"This is a well used line with growing numbers of passengers."

Local people spoke out against the previous threat of closure and Glasgow City Council leader Gordon Matheson opposed closure.

Last year he was given an assurance from Transport Minister Keith Brown that services in the north of the city would not be damaged by the EGIP plan.

A plan to revamp Queen Street station as part of a £650 million project to electrify the Glasgow to Edinburgh rail line has also been questioned by city transport bosses.

SPT believe that with High Speed Rail plans only seven years behind the EGIP completion, then a full scale station redevelopment is unnecessary.

The initial EGIP plan would have seen more trains running on the line with an increased frequency between Queen Street and


When that was

abandoned, and the programme costs slashed from £1.2 billion to £650m, the plan was to run fewer but longer trains.

To accommodate eight carriage trains it is proposed to lengthen the platforms at the station, meaning extending out into the concourse area

and extending the

station towards George Square.

There are concerns that with plans for more shops in the station there will be less room for passengers and the concourse will be even more congested at busy times that at present.

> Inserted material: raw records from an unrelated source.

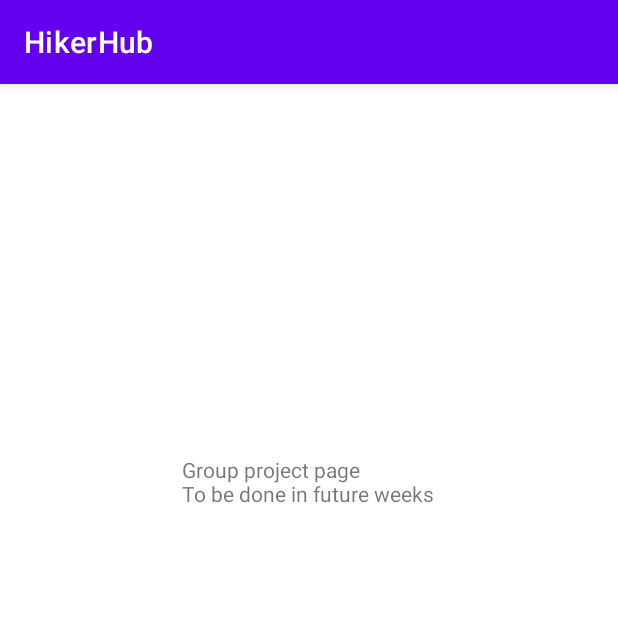
After one commit to Qcc-2000/HikerHub, an Android app: the GroupActivity screen opened directly, with no data from a screen before it, on a phone screen of 412 x 824 dp, the top half of it. The commit adds this screen. Run offline under Robolectric (Android 15) with nearby library versions, the phone set to English and light mode, and no system bars.

Commit message:
added 2 more button and 2 activities

```diff
--- /dev/null
+++ b/app/src/main/java/edu/northeastern/hikerhub/GroupActivity.java
@@ -0,0 +1,14 @@
+package edu.northeastern.hikerhub;
+
+import androidx.appcompat.app.AppCompatActivity;
+
+import android.os.Bundle;
+
+public class GroupActivity extends AppCompatActivity {
+
+    @Override
+    protected void onCreate(Bundle savedInstanceState) {
+        super.onCreate(savedInstanceState);
+        setContentView(R.layout.activity_group);
+    }
+}
--- /dev/null
+++ b/app/src/main/res/layout/activity_group.xml
@@ -0,0 +1,21 @@
+<?xml version="1.0" encoding="utf-8"?>
+<androidx.constraintlayout.widget.ConstraintLayout xmlns:android="http://schemas.android.com/apk/res/android"
+    xmlns:app="http://schemas.android.com/apk/res-auto"
+    xmlns:tools="http://schemas.android.com/tools"
+    android:layout_width="match_parent"
+    android:layout_height="match_parent"
+    tools:context=".GroupActivity">
+
+    <TextView
+        android:id="@+id/textView"
+        android:layout_width="wrap_content"
+        android:layout_height="wrap_content"
+        android:text="Group project page \nTo be done in future weeks"
+        app:layout_constraintBottom_toBottomOf="parent"
+        app:layout_constraintEnd_toEndOf="parent"
+        app:layout_constraintHorizontal_bias="0.497"
+        app:layout_constraintStart_toStartOf="parent"
+        app:layout_constraintTop_toTopOf="parent"
+        app:layout_constraintVertical_bias="0.338" />
+
+</androidx.constraintlayout.widget.ConstraintLayout>
--- a/app/src/main/res/layout/activity_main.xml
+++ b/app/src/main/res/layout/activity_main.xml
@@ -44,6 +44,7 @@
         android:layout_width="wrap_content"
         android:layout_height="wrap_content"
         android:backgroundTint="#E1AD01"
+        android:onClick="startFirebaseActivity"
         android:text="Firebase"
         app:layout_constraintBottom_toBottomOf="parent"
         app:layout_constraintEnd_toEndOf="parent"
@@ -56,6 +57,7 @@
         android:layout_width="wrap_content"
         android:layout_height="wrap_content"
         android:backgroundTint="#E1AD01"
+        android:onClick="startGroupProjectActivity"
         android:text="Group Project"
         app:layout_constraintBottom_toBottomOf="parent"
         app:layout_constraintEnd_toEndOf="parent"
```
Also changed, not shown: app/src/main/AndroidManifest.xml (+9 -1 lines), app/src/main/java/edu/northeastern/hikerhub/FirebaseActivity.java (added, +14 -0 lines), app/src/main/java/edu/northeastern/hikerhub/MainActivity.java (+8 -0 lines), app/src/main/res/layout/activity_firebase.xml (added, +20 -0 lines).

SPT said that one platform can already take eight carriages and the others can take seven, which would

reduce overcrowding at peak times.

In a report to councillors SPT assistant chief executive, Eric Stewart, said: "The inclusion of a whole scale redevelopment of Queen Street Station would be questionable if High Speed Rail were to come into place only seven years after the redevelopment."

Jim Coleman, SPT chairman, said: "I see no logic to the planned overhaul of Queen Street and how this will fit with a longer term commitment to a high speed rail network.

"The level of chaos this will cause just a few years before further big changes are potentially necessary just doesn't make sense."

A Transport Scotland spokesman said: "The redevelopment of Queen Street will transform the passenger experience, enabling existing platforms to be extended to accommodate longer trains.

"The improvements are essential to meet passenger demand on the Edinburgh/Glasgow via Falkirk High route, which we expect to exceed available capacity by the end of this decade. Including the redevelopment of Queen Street will future proof capacity on this critical route.

"High Speed rail is a longer term objective and, when introduced, will add to the opportunities for travel between Edinburgh and Glasgow and meet future passenger growth."